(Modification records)
━━━━━━━━━━━━━━━━━━━━

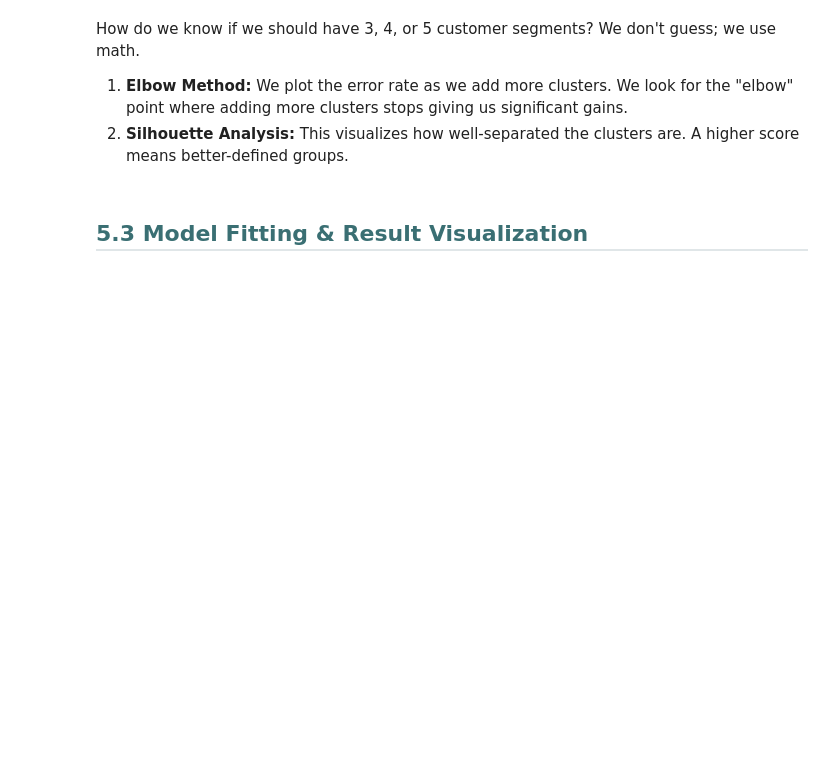
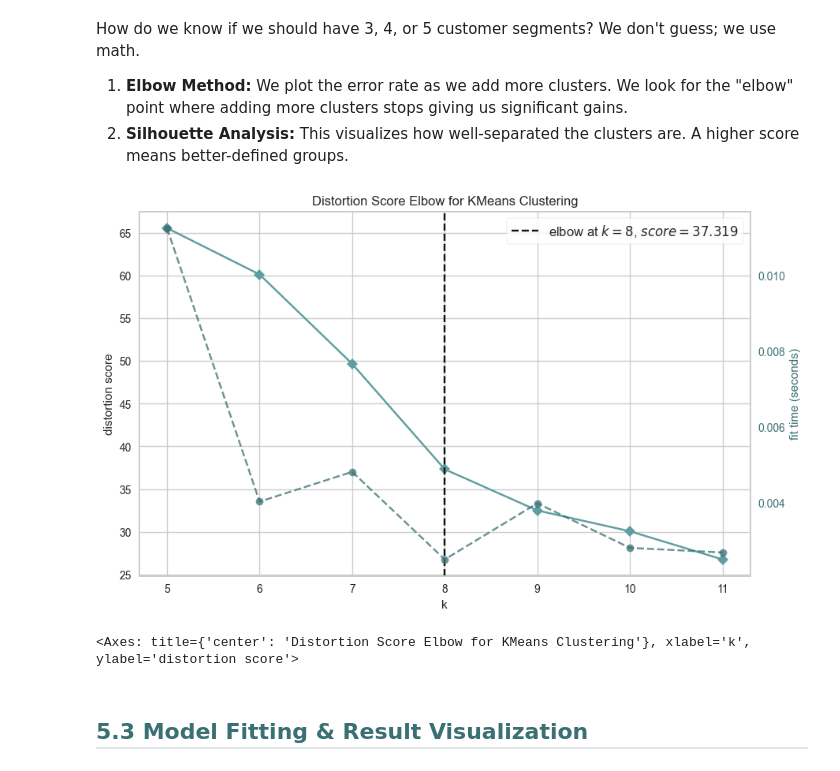
Before and after one commit to montypie/DS_Projects, a Jupyter notebook: 3_ClassifCluster/customer_segmentation_oef.ipynb, the cells around one changed output. Saved outputs shown, nothing was run; the diff lists cells and outputs as text; code cells hidden in the pictures; blank space fills up the shorter version.

Commit message:
kelbow visualizer

```diff
--- a/3_ClassifCluster/customer_segmentation_oef.ipynb
+++ b/3_ClassifCluster/customer_segmentation_oef.ipynb
@@ -538,3 +538,12 @@ Name: count, dtype: int64
 Machine Learning algorithms like K-Means calculate distance to determine similarity. If one feature has a large range (e.g., Income: 15,000–137,000) and another has a small range (e.g., Score: 1–100), the larger number will dominate the calculation.
 
 To prevent this bias, we use **StandardScaler** to transform our data so that all features contribute equally to the result.
+# %%
+X = df[['Annual Income (k$)', 'Spending Score (1-100)']].copy()
+
+scaler = StandardScaler()
+X_scaled = scaler.fit_transform(X)
+X_scaled_df = pd.DataFrame(X_scaled, columns=X.columns)
+
+print("Scaled Data: ")
+display(X_scaled_df.head())
@@ -552,6 +569,16 @@ To prevent this bias, we use **StandardScaler** to transform our data so that al
 How do we know if we should have 3, 4, or 5 customer segments? We don't guess; we use math.
 1.  **Elbow Method:** We plot the error rate as we add more clusters. We look for the "elbow" point where adding more clusters stops giving us significant gains.
 2.  **Silhouette Analysis:** This visualizes how well-separated the clusters are. A higher score means better-defined groups.
+# %%
+model = KMeans(random_state=42)
+visualizer = KElbowVisualizer(model, k=(5,12), force_model=True)
+
+plt.figure(figsize=(10, 6))
+visualizer.fit(X_scaled)
+visualizer.show()
+# %% [output]
+[figure, added]
+<Axes: title={'center': 'Distortion Score Elbow for KMeans Clustering'}, xlabel='k', ylabel='distortion score'>
 # %% [markdown]
 <h2 style="
     color: #3A6F73;
```
Also changed, not shown: parts of 1 cell of this notebook.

━━━━━━━━━━━━━━━━━━━━

Directions for this task → All records above need to be returned exactly. Omit the pictures.

Solution to this problem →
Before and after one commit to montypie/DS_Projects, a Jupyter notebook: 3_ClassifCluster/customer_segmentation_oef.ipynb, the cells around one changed output. Saved outputs shown, nothing was run; the diff lists cells and outputs as text; code cells hidden in the pictures; blank space fills up the shorter version.

Commit message:
kelbow visualizer

```diff
--- a/3_ClassifCluster/customer_segmentation_oef.ipynb
+++ b/3_ClassifCluster/customer_segmentation_oef.ipynb
@@ -538,3 +538,12 @@ Name: count, dtype: int64
 Machine Learning algorithms like K-Means calculate distance to determine similarity. If one feature has a large range (e.g., Income: 15,000–137,000) and another has a small range (e.g., Score: 1–100), the larger number will dominate the calculation.
 
 To prevent this bias, we use **StandardScaler** to transform our data so that all features contribute equally to the result.
+# %%
+X = df[['Annual Income (k$)', 'Spending Score (1-100)']].copy()
+
+scaler = StandardScaler()
+X_scaled = scaler.fit_transform(X)
+X_scaled_df = pd.DataFrame(X_scaled, columns=X.columns)
+
+print("Scaled Data: ")
+display(X_scaled_df.head())
@@ -552,6 +569,16 @@ To prevent this bias, we use **StandardScaler** to transform our data so that al
 How do we know if we should have 3, 4, or 5 customer segments? We don't guess; we use math.
 1.  **Elbow Method:** We plot the error rate as we add more clusters. We look for the "elbow" point where adding more clusters stops giving us significant gains.
 2.  **Silhouette Analysis:** This visualizes how well-separated the clusters are. A higher score means better-defined groups.
+# %%
+model = KMeans(random_state=42)
+visualizer = KElbowVisualizer(model, k=(5,12), force_model=True)
+
+plt.figure(figsize=(10, 6))
+visualizer.fit(X_scaled)
+visualizer.show()
+# %% [output]
+[figure, added]
+<Axes: title={'center': 'Distortion Score Elbow for KMeans Clustering'}, xlabel='k', ylabel='distortion score'>
 # %% [markdown]
 <h2 style="
     color: #3A6F73;
```
Also changed, not shown: parts of 1 cell of this notebook.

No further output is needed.